The other possibility I can think of is one that is a little sad (and hopefully not true)--running makes money, track and field does not.
If Nike went away from track and field and others didn't step in to fill the void, it would mean that these companies have realized that the real money is in running (jogging, road races, healthy living, etc.), not in track and field.
Sometimes I wonder if the only way for a company to really make money on track and field is to dominate the market as Nike has done, to have your spikes on the feet of half of the competitors in every high school meet. Running is a different story. Lots of people have running shoes. But short shorts, spikes, etc? Maybe the only way to really bank on these items is to get half of the market share because there just aren't that many people buying spikes (compared to how many buy the Gel Kayano and Brooks Ghost).
What gives me hope, I will say, is how heavily New Balance and others are investing in lightweight, elite spikes, racing flats, and meet sponsorship. Hopefully companies have decided that track and field is an area in which they can make money.
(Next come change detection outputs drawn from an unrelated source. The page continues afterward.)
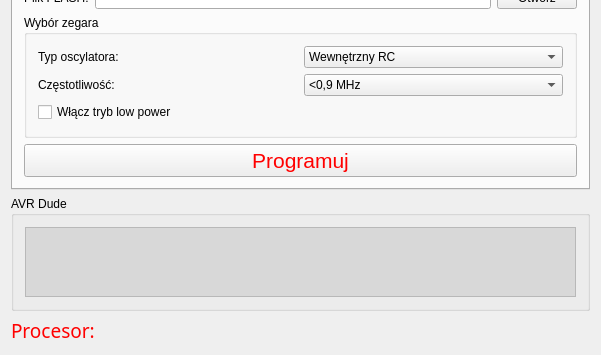
The window that forms/maindialog.ui (ttomek32/tmfavrcalculator) describes before a commit, drawn with Qt 5; both pictures show x 0 to 601 and y 267 to 622 of the 601 by 622 pixel window.
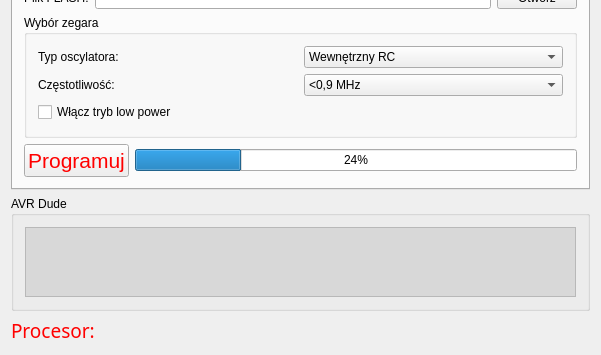
The same window after the commit.

Commit message: Dodałem progress bar pokazujący postęp programowania.

Diff of the .ui file:
```diff
--- a/forms/maindialog.ui
+++ b/forms/maindialog.ui
@@ -396,6 +396,13 @@
            </property>
           </widget>
          </item>
+         <item>
+          <widget class="QProgressBar" name="SimpProgrammProgressBar">
+           <property name="value">
+            <number>24</number>
+           </property>
+          </widget>
+         </item>
         </layout>
        </item>
       </layout>
```
The commit also changes 1 other file.
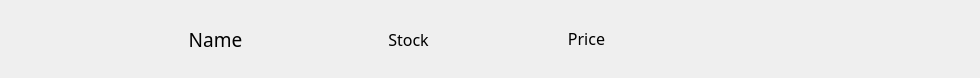
xTheSheep/gui_landwirtschaftliche_fahrzeuge, file ui_files/extra_item.ui: the form before one commit.
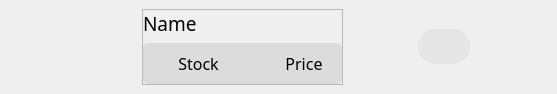
The form after the commit. Icons and pictures are not drawn.

Patch:
```diff
--- a/ui_files/extra_item.ui
+++ b/ui_files/extra_item.ui
@@ -6,8 +6,8 @@
    <rect>
     <x>0</x>
     <y>0</y>
-    <width>980</width>
-    <height>78</height>
+    <width>557</width>
+    <height>93</height>
    </rect>
   </property>
   <property name="sizePolicy">
@@ -24,15 +24,13 @@
   </property>
   <property name="styleSheet">
    <string notr="true">QPushButton {
-    background-color: transparent;
+    background-color: rgba(0, 0, 0, 10);
     border: none;
-    border-radius: 22px; 
-    padding: 10px;
+    border-radius: 17px; 
+	padding: 10px;
     outline: none;
-   /* min-width: 15px; 
-    min-height: 15px; 
-    max-width: 15px; 
-    max-height: 15px; */
+    max-width: 45px; 
+    max-height: 15px;
 }
 
 QPushButton:hover {
@@ -100,6 +98,43 @@
        </widget>
       </item>
       <item>
+       <spacer name="horizontalSpacer_2">
+        <property name="orientation">
+         <enum>Qt::Horizontal</enum>
+        </property>
+        <property name="sizeType">
+         <enum>QSizePolicy::Fixed</enum>
+        </property>
+        <property name="sizeHint" stdset="0">
+         <size>
+          <width>15</width>
+          <height>20</height>
+         </size>
+        </property>
+       </spacer>
+      </item>
+      <item>
+       <widget class="QFrame" name="frame_2">
+        <property name="frameShape">
+         <enum>QFrame::StyledPanel</enum>
+        </property>
+        <property name="frameShadow">
+         <enum>QFrame::Raised</enum>
+        </property>
+        <layout class="QVBoxLayout" name="verticalLayout_2">
+         <property name="leftMargin">
+          <number>0</number>
+         </property>
+         <property name="topMargin">
+          <number>0</number>
+         </property>
+         <property name="rightMargin">
+          <number>0</number>
+         </property>
+         <property name="bottomMargin">
+          <number>0</number>
+         </property>
+         <item>
        <widget class="QLabel" name="name">
         <property name="font">
          <font>
@@ -111,19 +146,33 @@
          <string>Name</string>
         </property>
         <property name="alignment">
-         <set>Qt::AlignCenter</set>
+            <set>Qt::AlignLeading|Qt::AlignLeft|Qt::AlignVCenter</set>
         </property>
        </widget>
       </item>
-      <item alignment="Qt::AlignHCenter">
+         <item>
        <widget class="QFrame" name="frame">
+           <property name="maximumSize">
+            <size>
+             <width>16777215</width>
+             <height>16777215</height>
+            </size>
+           </property>
+           <property name="styleSheet">
+            <string notr="true">#frame {
+	background-color: rgba(0,0,0, 20);
+	border-radius: 5px;
+	padding-left: 10px;
+	padding-right: 10px;
+}</string>
+           </property>
         <property name="frameShape">
          <enum>QFrame::NoFrame</enum>
         </property>
         <property name="frameShadow">
-         <enum>QFrame::Raised</enum>
-        </property>
-        <layout class="QHBoxLayout" name="horizontalLayout_3">
+            <enum>QFrame::Plain</enum>
+           </property>
+           <layout class="QHBoxLayout" name="horizontalLayout_2">
          <item>
           <widget class="QLabel" name="stock_pixmap">
            <property name="maximumSize">
@@ -168,10 +217,23 @@
            </property>
           </widget>
          </item>
-        </layout>
-       </widget>
-      </item>
-      <item alignment="Qt::AlignVCenter">
+            <item>
+             <spacer name="horizontalSpacer">
+              <property name="orientation">
+               <enum>Qt::Horizontal</enum>
+              </property>
+              <property name="sizeType">
+               <enum>QSizePolicy::Maximum</enum>
+              </property>
+              <property name="sizeHint" stdset="0">
+               <size>
+                <width>60</width>
+                <height>20</height>
+               </size>
+              </property>
+             </spacer>
+            </item>
+            <item>
        <widget class="QLabel" name="price">
         <property name="font">
          <font>
@@ -190,8 +252,20 @@
         </property>
        </widget>
       </item>
+           </layout>
+          </widget>
+         </item>
+        </layout>
+       </widget>
+      </item>
       <item alignment="Qt::AlignHCenter">
        <widget class="QPushButton" name="add_addon_button">
+        <property name="maximumSize">
+         <size>
+          <width>65</width>
+          <height>35</height>
+         </size>
+        </property>
         <property name="cursor">
          <cursorShape>PointingHandCursor</cursorShape>
         </property>
@@ -210,22 +284,6 @@
         </property>
        </widget>
       </item>
-      <item>
-       <spacer name="horizontalSpacer">
-        <property name="orientation">
-         <enum>Qt::Horizontal</enum>
-        </property>
-        <property name="sizeType">
-         <enum>QSizePolicy::Maximum</enum>
-        </property>
-        <property name="sizeHint" stdset="0">
-         <size>
-          <width>100</width>
-          <height>20</height>
-         </size>
-        </property>
-       </spacer>
-      </item>
      </layout>
     </widget>
    </item>
```
Left out of the diff: 4 changed lines with no effect on the pictures. Lines whose indentation alone changed are shown as unchanged.
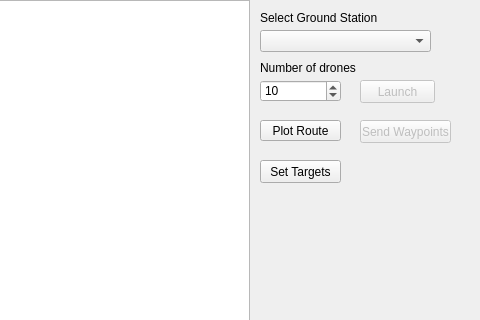
Old version of the form gui_pc/Qt_GUI/gui_frontend.ui in the repository david-shmailov/Distributed_Drone_Project; both pictures show x 460 to 940 and y 0 to 320 of the 940 by 894 pixel window.
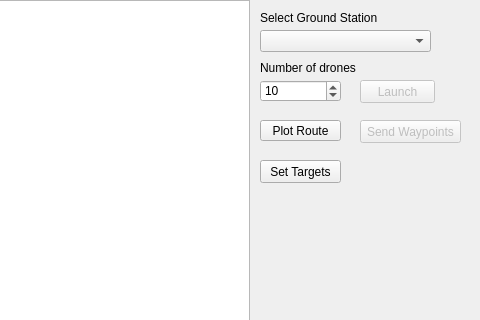
New version of the form. Custom widgets are drawn as their Qt base class.

```diff
--- a/gui_pc/Qt_GUI/gui_frontend.ui
+++ b/gui_pc/Qt_GUI/gui_frontend.ui
@@ -116,7 +116,7 @@
      <rect>
       <x>820</x>
       <y>120</y>
-      <width>91</width>
+      <width>101</width>
       <height>23</height>
      </rect>
     </property>
```
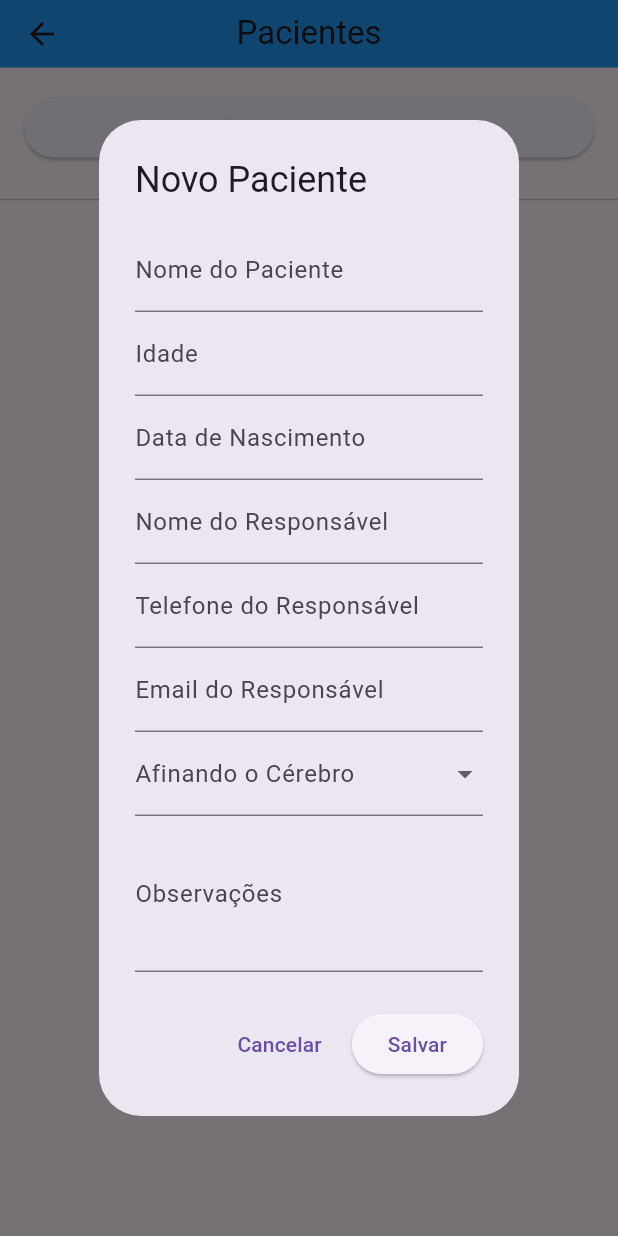
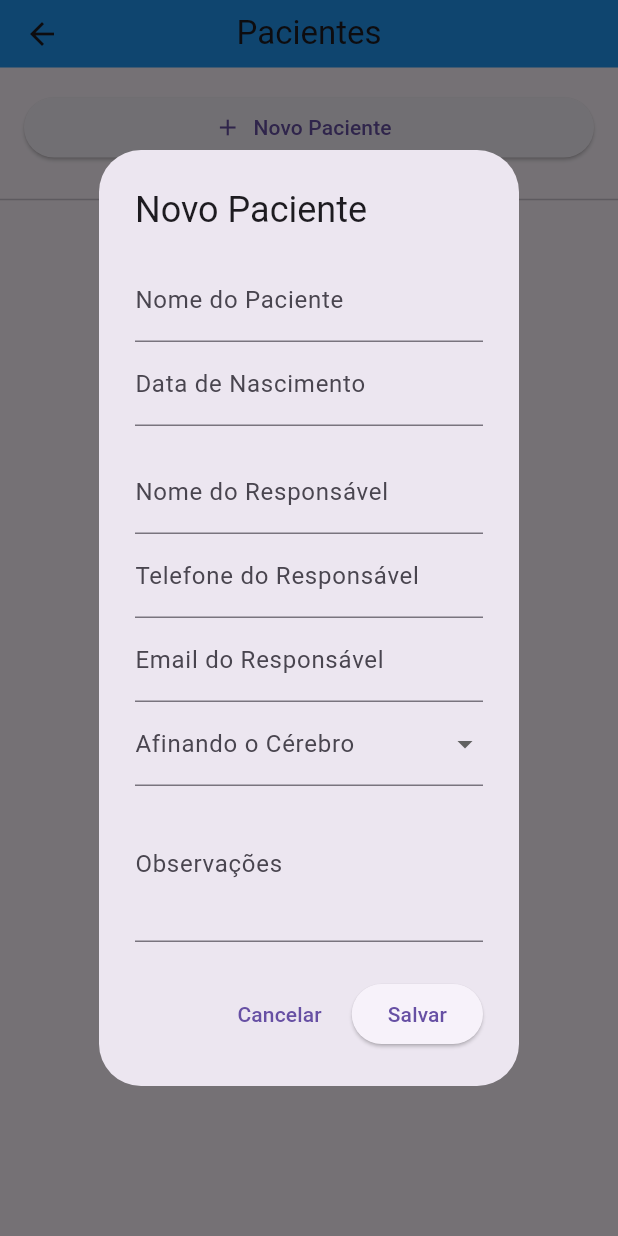
Before and after one commit to 11ange/AgendaTreinamento, a Flutter app: the PacientesPage screen opened directly, after a tap on "Novo Paciente", on a phone screen of 412 x 824 dp. Run offline on Flutter 3.47's test engine with Material 3 defaults, Android fonts, the phone set to English and light mode, and no system bars; our stand-ins replace cloud_firestore, firebase_core, table_calendar; accounts and stored records are empty.

Commit message:
campos obrigatorios e idade tela cadastro pacientes

```diff
--- a/lib/pacientes.dart
+++ b/lib/pacientes.dart
@@ -12,13 +12,22 @@ class PacientesPage extends StatefulWidget {
 
 class _PacientesPageState extends State<PacientesPage> {
 
+  // Função para calcular a idade
+  int _calculateAge(DateTime birthDate) {
+    final today = DateTime.now();
+    int age = today.year - birthDate.year;
+    if (today.month < birthDate.month ||
+        (today.month == birthDate.month && today.day < birthDate.day)) {
+      age--;
+    }
+    return age;
+  }
+
   Future<void> _showAddOrEditPacienteDialog({String? docId, Map<String, dynamic>? initialData}) async {
     final formKey = GlobalKey<FormState>();
     final isEditing = docId != null;
 
-    // Controllers com os dados iniciais (se for edição)
     final nomeController = TextEditingController(text: initialData?['nome'] ?? '');
-    final idadeController = TextEditingController(text: initialData?['idade']?.toString() ?? '');
     final dataNascimentoController = TextEditingController(text: initialData?['dataNascimento'] ?? '');
     final nomeResponsavelController = TextEditingController(text: initialData?['nomeResponsavel'] ?? '');
     final telefoneResponsavelController = TextEditingController(text: initialData?['telefoneResponsavel'] ?? '');
@@ -26,10 +35,18 @@ class _PacientesPageState extends State<PacientesPage> {
     final observacoesController = TextEditingController(text: initialData?['observacoes'] ?? '');
     String? afinandoCerebroValue = initialData?['afinandoCerebro'];
 
+    int? calculatedAge;
+    if (initialData?['dataNascimento'] != null && initialData!['dataNascimento'].isNotEmpty) {
+      final birthDate = DateFormat('dd/MM/yyyy').parse(initialData['dataNascimento']);
+      calculatedAge = _calculateAge(birthDate);
+    }
 
     return showDialog(
       context: context,
       builder: (context) {
+        // Usando StatefulBuilder para atualizar a idade em tempo real dentro do dialog
+        return StatefulBuilder(
+          builder: (context, setStateInDialog) {
             return AlertDialog(
               title: Text(isEditing ? 'Editar Paciente' : 'Novo Paciente'),
               content: Form(
@@ -44,15 +61,14 @@ class _PacientesPageState extends State<PacientesPage> {
                         validator: (v) => (v == null || v.isEmpty) ? 'Campo obrigatório' : null,
                       ),
                       TextFormField(
-                    controller: idadeController,
-                    decoration: const InputDecoration(labelText: 'Idade'),
-                    keyboardType: TextInputType.number,
-                  ),
-                  TextFormField(
                         controller: dataNascimentoController,
                         decoration: const InputDecoration(labelText: 'Data de Nascimento', hintText: 'DD/MM/AAAA'),
                         readOnly: true,
+                        validator: (v) => (v == null || v.isEmpty) ? 'Campo obrigatório' : null,
                         onTap: () async {
+                          // Esconde o teclado antes de abrir o date picker
+                          FocusScope.of(context).requestFocus(FocusNode());
+
                           DateTime? pickedDate = await showDatePicker(
                             context: context,
                             initialDate: DateTime.now(),
@@ -61,10 +77,25 @@ class _PacientesPageState extends State<PacientesPage> {
                             locale: const Locale('pt', 'BR'),
                           );
                           if (pickedDate != null) {
+                            // Atualiza o controller e a idade na tela
+                            setStateInDialog(() {
                               dataNascimentoController.text = DateFormat('dd/MM/yyyy').format(pickedDate);
+                              calculatedAge = _calculateAge(pickedDate);
+                            });
                           }
                         },
                       ),
+                      const SizedBox(height: 8),
+                      // Campo para exibir a idade calculada
+                      if (calculatedAge != null)
+                        Align(
+                          alignment: Alignment.centerLeft,
+                          child: Text(
+                            'Idade: $calculatedAge anos',
+                            style: TextStyle(color: Colors.grey.shade700, fontStyle: FontStyle.italic),
+                          ),
+                        ),
+                      const SizedBox(height: 8),
                       TextFormField(
                         controller: nomeResponsavelController,
                         decoration: const InputDecoration(labelText: 'Nome do Responsável'),
@@ -74,16 +105,13 @@ class _PacientesPageState extends State<PacientesPage> {
                         controller: telefoneResponsavelController,
                         decoration: const InputDecoration(labelText: 'Telefone do Responsável'),
                         keyboardType: TextInputType.phone,
-                     validator: (v) => (v == null || v.isEmpty) ? 'Campo obrigatório' : null,
                       ),
                       TextFormField(
                         controller: emailResponsavelController,
                         decoration: const InputDecoration(labelText: 'Email do Responsável'),
                         keyboardType: TextInputType.emailAddress,
                       ),
-                  // Usando StatefulBuilder para o Dropdown funcionar dentro do AlertDialog
-                  StatefulBuilder(builder: (context, setStateInDialog) {
-                    return DropdownButtonFormField<String>(
+                      DropdownButtonFormField<String>(
                         value: afinandoCerebroValue,
                         decoration: const InputDecoration(labelText: 'Afinando o Cérebro'),
                         items: const [
@@ -97,8 +125,7 @@ class _PacientesPageState extends State<PacientesPage> {
                           });
                         },
                         validator: (v) => v == null ? 'Campo obrigatório' : null,
-                    );
-                  }),
+                      ),
                       TextFormField(
                         controller: observacoesController,
                         decoration: const InputDecoration(labelText: 'Observações'),
@@ -115,7 +142,7 @@ class _PacientesPageState extends State<PacientesPage> {
                     if(formKey.currentState!.validate()){
                       final pacienteData = {
                         'nome': nomeController.text,
-                    'idade': int.tryParse(idadeController.text) ?? 0,
+                        'idade': calculatedAge,
                         'dataNascimento': dataNascimentoController.text,
                         'nomeResponsavel': nomeResponsavelController.text,
                         'telefoneResponsavel': telefoneResponsavelController.text,
@@ -136,6 +163,8 @@ class _PacientesPageState extends State<PacientesPage> {
                   child: const Text('Salvar'),
                 ),
               ],
+            );
+          },
         );
       },
     );
@@ -236,9 +265,6 @@ class _PacientesPageState extends State<PacientesPage> {
                             Text('Telefone: ${data['telefoneResponsavel'] ?? 'N/A'}'),
                           ],
                         ),
-                        // =======================================================================
-                        // ONTAP MODIFICADO: Navega para a tela de evolução
-                        // =======================================================================
                         onTap: () {
                           Navigator.push(
                             context,
```
Lines whose indentation alone changed are shown as unchanged.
Considering this last point, I actually am really happy with where track and field is right now and its potential for growth.